A few weeks ago, I was about to buy a DJI Mini 2 drone to take some aerial shots. However, I had to postpone the purchase as I was informed that due to the new European regulations in force in 2021, operating camera drones is only allowed for registered drone pilots with the proper license. In this case, an Open A1 license is required.
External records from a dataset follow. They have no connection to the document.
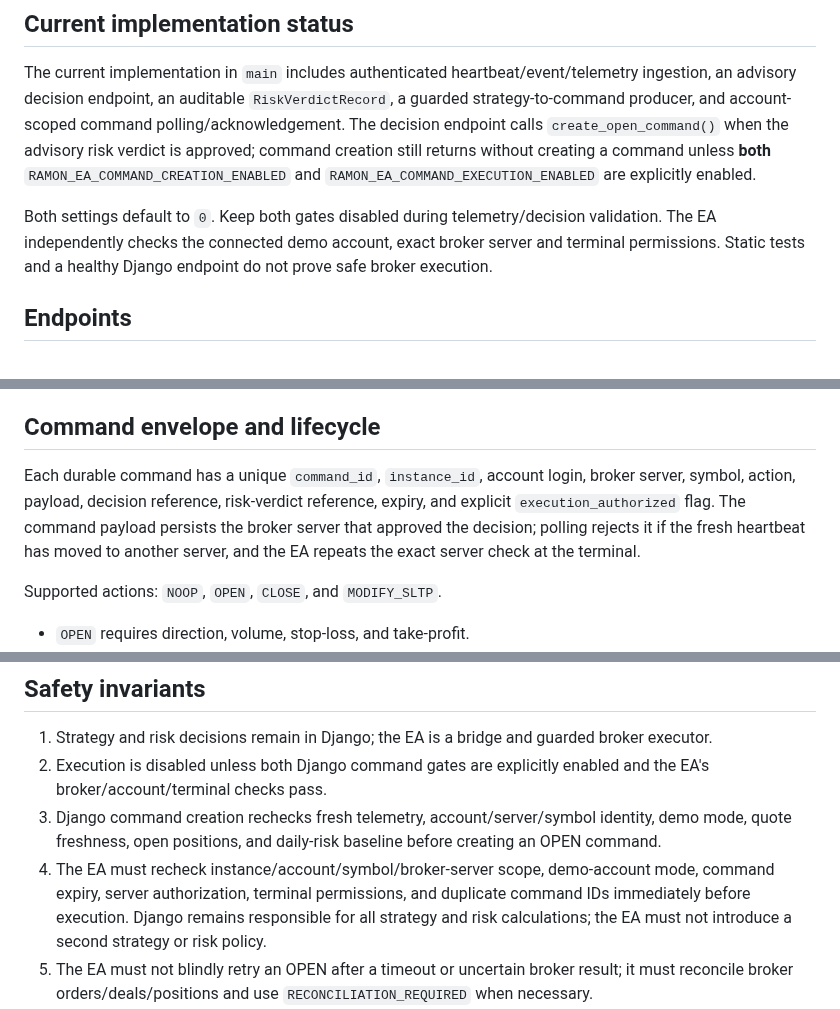
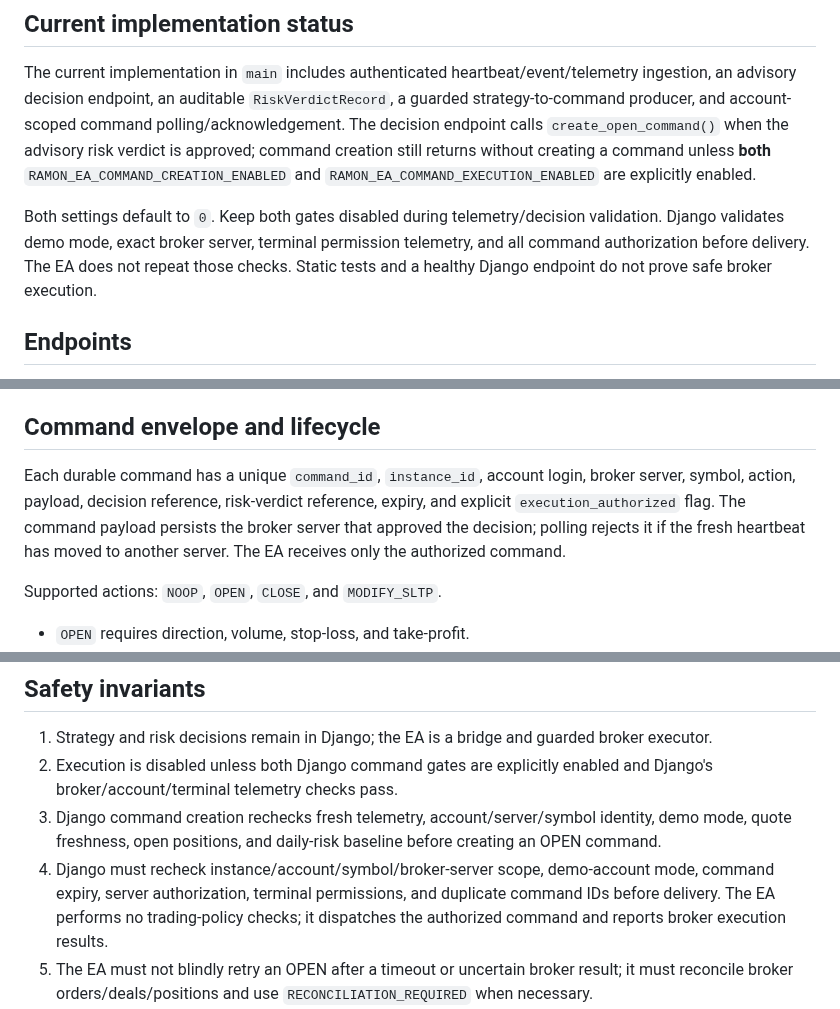
Before and after one commit to amiradmin/ramon-ai-trader, a Markdown page: docs/architecture/django-command-ea-contract.md, 3 parts joined by grey strips. Rendered like a GitHub page.

Commit message:
Document Django-only authorization and EA dispatch role

```diff
--- a/docs/architecture/django-command-ea-contract.md
+++ b/docs/architecture/django-command-ea-contract.md
@@ -4,7 +4,7 @@
 
 The current implementation in `main` includes authenticated heartbeat/event/telemetry ingestion, an advisory decision endpoint, an auditable `RiskVerdictRecord`, a guarded strategy-to-command producer, and account-scoped command polling/acknowledgement. The decision endpoint calls `create_open_command()` when the advisory risk verdict is approved; command creation still returns without creating a command unless **both** `RAMON_EA_COMMAND_CREATION_ENABLED` and `RAMON_EA_COMMAND_EXECUTION_ENABLED` are explicitly enabled.
 
-Both settings default to `0`. Keep both gates disabled during telemetry/decision validation. The EA independently checks the connected demo account, exact broker server and terminal permissions. Static tests and a healthy Django endpoint do not prove safe broker execution.
+Both settings default to `0`. Keep both gates disabled during telemetry/decision validation. Django validates demo mode, exact broker server, terminal permission telemetry, and all command authorization before delivery. The EA does not repeat those checks. Static tests and a healthy Django endpoint do not prove safe broker execution.
 
 ## Endpoints
 
@@ -25,7 +25,7 @@ The decision endpoint is not an order-placement endpoint. A directional BUY/SELL
 
 ## Command envelope and lifecycle
 
-Each durable command has a unique `command_id`, `instance_id`, account login, broker server, symbol, action, payload, decision reference, risk-verdict reference, expiry, and explicit `execution_authorized` flag. The command payload persists the broker server that approved the decision; polling rejects it if the fresh heartbeat has moved to another server, and the EA repeats the exact server check at the terminal.
+Each durable command has a unique `command_id`, `instance_id`, account login, broker server, symbol, action, payload, decision reference, risk-verdict reference, expiry, and explicit `execution_authorized` flag. The command payload persists the broker server that approved the decision; polling rejects it if the fresh heartbeat has moved to another server. The EA receives only the authorized command.
 
 Supported actions: `NOOP`, `OPEN`, `CLOSE`, and `MODIFY_SLTP`.
 
@@ -41,9 +41,9 @@ Terminal alternatives include `REJECTED`, `FAILED`, `EXPIRED`, and `RECONCILIATI
 ## Safety invariants
 
 1. Strategy and risk decisions remain in Django; the EA is a bridge and guarded broker executor.
-2. Execution is disabled unless both Django command gates are explicitly enabled and the EA's broker/account/terminal checks pass.
+2. Execution is disabled unless both Django command gates are explicitly enabled and Django's broker/account/terminal telemetry checks pass.
 3. Django command creation rechecks fresh telemetry, account/server/symbol identity, demo mode, quote freshness, open positions, and daily-risk baseline before creating an OPEN command.
-4. The EA must recheck instance/account/symbol/broker-server scope, demo-account mode, command expiry, server authorization, terminal permissions, and duplicate command IDs immediately before execution. Django remains responsible for all strategy and risk calculations; the EA must not introduce a second strategy or risk policy.
+4. Django must recheck instance/account/symbol/broker-server scope, demo-account mode, command expiry, server authorization, terminal permissions, and duplicate command IDs before delivery. The EA performs no trading-policy checks; it dispatches the authorized command and reports broker execution results.
 5. The EA must not blindly retry an OPEN after a timeout or uncertain broker result; it must reconcile broker orders/deals/positions and use `RECONCILIATION_REQUIRED` when necessary.
 6. A Django/network failure blocks new command-driven entries, not protective management of existing positions.
 7. Every decision, risk verdict, command, acknowledgement, and broker result must be auditable.
```
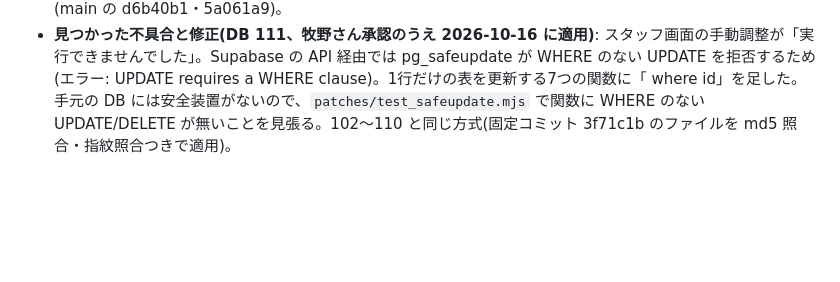
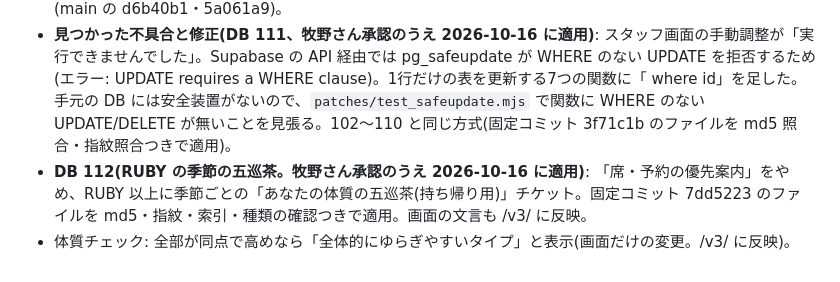
Before and after one commit to hideakimakino215-byte/10zen-liff-login, a Markdown page: phase1-app/REHEARSAL_PLAN_20261015.md, the part around the change. Rendered like a GitHub page; blank space fills up the shorter version.

Commit message:
予行演習の実施記録に DB 112 と表示の変更を追記
Co-Authored-By: Claude Opus 5.5 <noreply@anthropic.com>
Claude-Session: https://claude.ai/code/session_0162K62uiWHtegcXr2ftL4FD

```diff
--- a/phase1-app/REHEARSAL_PLAN_20261015.md
+++ b/phase1-app/REHEARSAL_PLAN_20261015.md
@@ -118,3 +118,5 @@
 - iPhone での確認: 1/6 会員証・2/6 来店ポイント(10:55 は受付時間外で正しく拒否、11:03 に +100pt)・3/6 体質チェック・4/6 スタッフ画面 まで合格。店頭QR専用アカウント(role=kiosk)を作成。
 - 見た目の変更(牧野さん依頼): 体質のタイプ名と五巡茶の名前を五行の色で表示(会員証・結果画面)。/v3/ を更新(main の d6b40b1・5a061a9)。
 - **見つかった不具合と修正(DB 111、牧野さん承認のうえ 2026-10-16 に適用)**: スタッフ画面の手動調整が「実行できませんでした」。Supabase の API 経由では pg_safeupdate が WHERE のない UPDATE を拒否するため(エラー: UPDATE requires a WHERE clause)。1行だけの表を更新する7つの関数に「 where id」を足した。手元の DB には安全装置がないので、`patches/test_safeupdate.mjs` で関数に WHERE のない UPDATE/DELETE が無いことを見張る。102〜110 と同じ方式(固定コミット 3f71c1b のファイルを md5 照合・指紋照合つきで適用)。
+- **DB 112(RUBY の季節の五巡茶。牧野さん承認のうえ 2026-10-16 に適用)**: 「席・予約の優先案内」をやめ、RUBY 以上に季節ごとの「あなたの体質の五巡茶(持ち帰り用)」チケット。固定コミット 7dd5223 のファイルを md5・指紋・索引・種類の確認つきで適用。画面の文言も /v3/ に反映。
+- 体質チェック: 全部が同点で高めなら「全体的にゆらぎやすいタイプ」と表示(画面だけの変更。/v3/ に反映)。
```
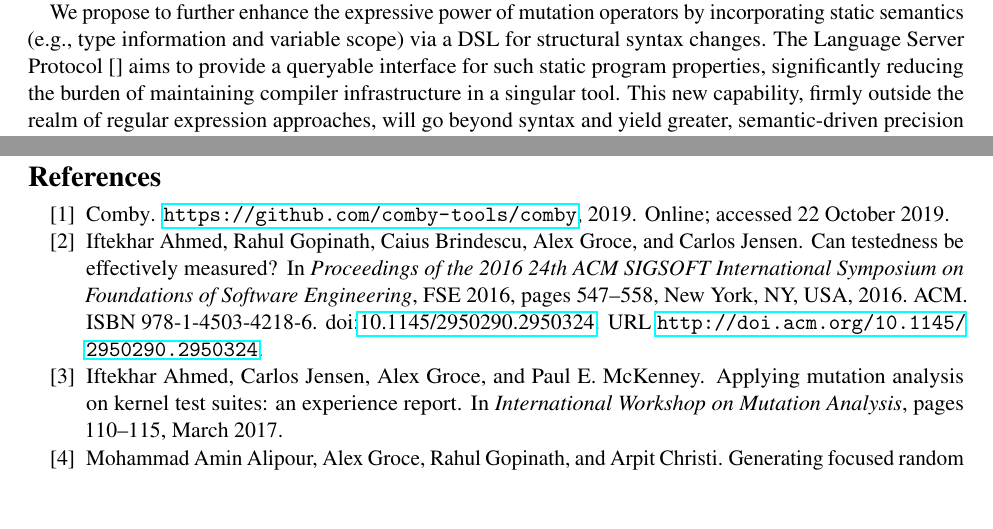
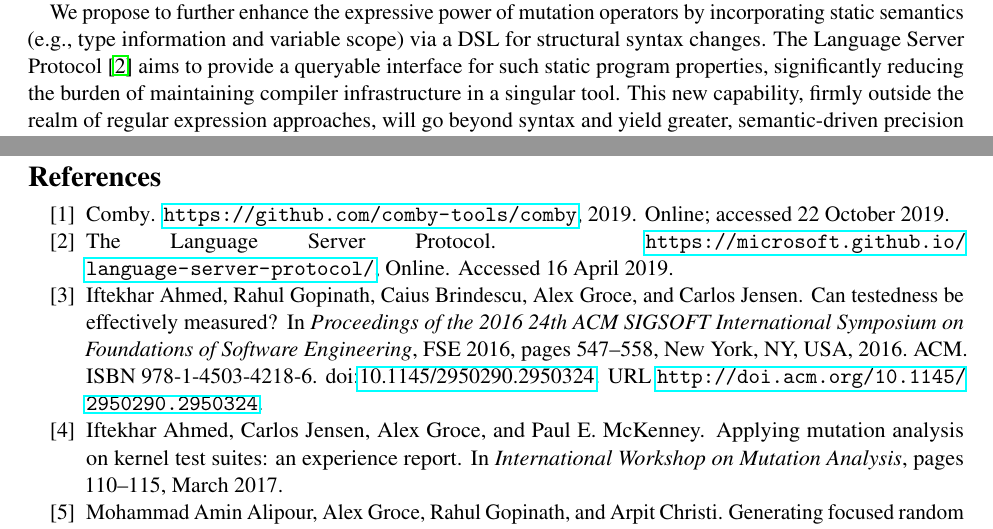
Before and after one commit to agroce/mutantsnsfsmall, a LaTeX document (main.tex, which reads clg.bib, researchplan.tex): two parts of pages 7 and 18 of 25, joined at a grey line, cut so that both start at the same text, the shorter picture padded with empty space. Compiled offline with pdfLaTeX.

Commit message:
lsp cite

```diff
--- a/clg.bib
+++ b/clg.bib
@@ -255,3 +255,10 @@ year = 2019
 %  booktitle = {{}},
   year      = {2019},
 }
+
+@misc{lsp-web,
+title={{The Language Server Protocol}},
+howpublished={\url{https://microsoft.github.io/language-server-protocol/}},
+note = {{Accessed 16 April 2019}},
+year = {Online}
+}
--- a/researchplan.tex
+++ b/researchplan.tex
@@ -272,7 +272,7 @@ multi-language mutation testing with structural code changes.
 
 We propose to further enhance the expressive power of mutation operators by
 incorporating static semantics (e.g., type information and variable scope) via a
-DSL for structural syntax changes. The Language Server Protocol~\cite{} aims to
+DSL for structural syntax changes. The Language Server Protocol~\cite{lsp-web} aims to
 provide a queryable interface for such static program properties, significantly
 reducing the burden of maintaining compiler infrastructure in a singular tool.
 This new capability, firmly outside the realm of regular
```
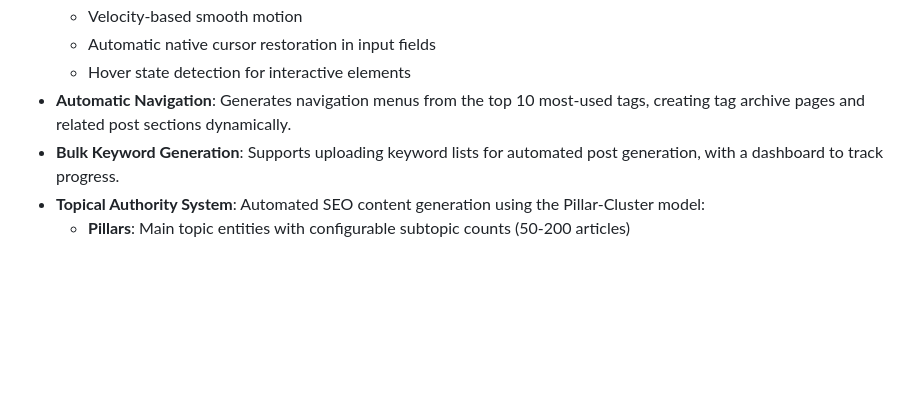
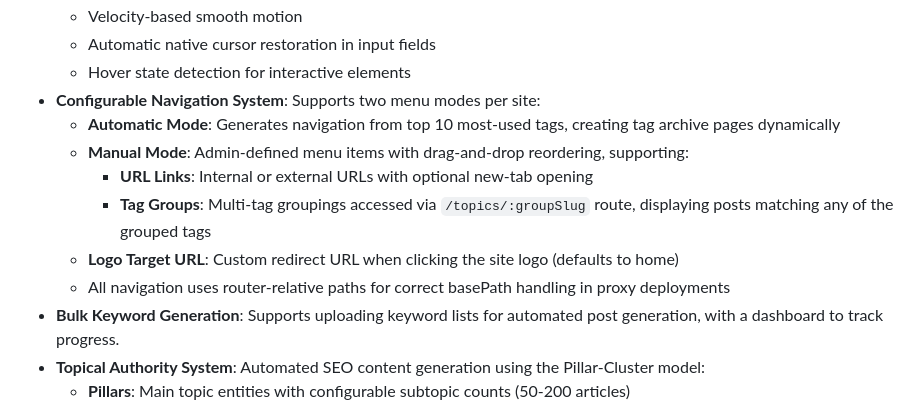
Before and after one commit to itwrites/BlogViraliy, a Markdown page: replit.md, the part around the change. GitHub-like rendering; blank space fills up the shorter version.

Commit message:
Improve website navigation with customizable options and logo linking
Update navigation to support automatic or manual menu modes, custom logo links, and router-relative path handling.

Replit-Commit-Author: Agent
Replit-Commit-Session-Id: ab911ab2-205f-44fb-85d6-804ae96bece4
Replit-Commit-Checkpoint-Type: full_checkpoint
Replit-Commit-Event-Id: eda1affd-8e6d-46d0-9145-71eed5a68e43
Replit-Commit-Screenshot-Url: https://storage.googleapis.com/screenshot-production-us-central1/87b88ee5-5a9e-478c-8310-dc1c066e53b1/ab911ab2-205f-44fb-85d6-804ae96bece4/aIPn9m9

```diff
--- a/replit.md
+++ b/replit.md
@@ -39,7 +39,13 @@ The system employs a clean, modern UI with consistent spacing and professional d
     - Velocity-based smooth motion
     - Automatic native cursor restoration in input fields
     - Hover state detection for interactive elements
-- **Automatic Navigation**: Generates navigation menus from the top 10 most-used tags, creating tag archive pages and related post sections dynamically.
+- **Configurable Navigation System**: Supports two menu modes per site:
+    - **Automatic Mode**: Generates navigation from top 10 most-used tags, creating tag archive pages dynamically
+    - **Manual Mode**: Admin-defined menu items with drag-and-drop reordering, supporting:
+        - **URL Links**: Internal or external URLs with optional new-tab opening
+        - **Tag Groups**: Multi-tag groupings accessed via `/topics/:groupSlug` route, displaying posts matching any of the grouped tags
+    - **Logo Target URL**: Custom redirect URL when clicking the site logo (defaults to home)
+    - All navigation uses router-relative paths for correct basePath handling in proxy deployments
 - **Bulk Keyword Generation**: Supports uploading keyword lists for automated post generation, with a dashboard to track progress.
 - **Topical Authority System**: Automated SEO content generation using the Pillar-Cluster model:
     - **Pillars**: Main topic entities with configurable subtopic counts (50-200 articles)
```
In order to register myself at the RDW (the Dutch Department of Motor Vehicles) as an Open A1 drone pilot, I need to pass an online theory exam first. The exam can be taken at one of the recognized drone flight schools. As of July 2021, there are 8 of them, each offering a course costing around €100 for the Open A1/A3 categories. To the best of my knowledge, the courses and the exam are only available in Dutch at the moment.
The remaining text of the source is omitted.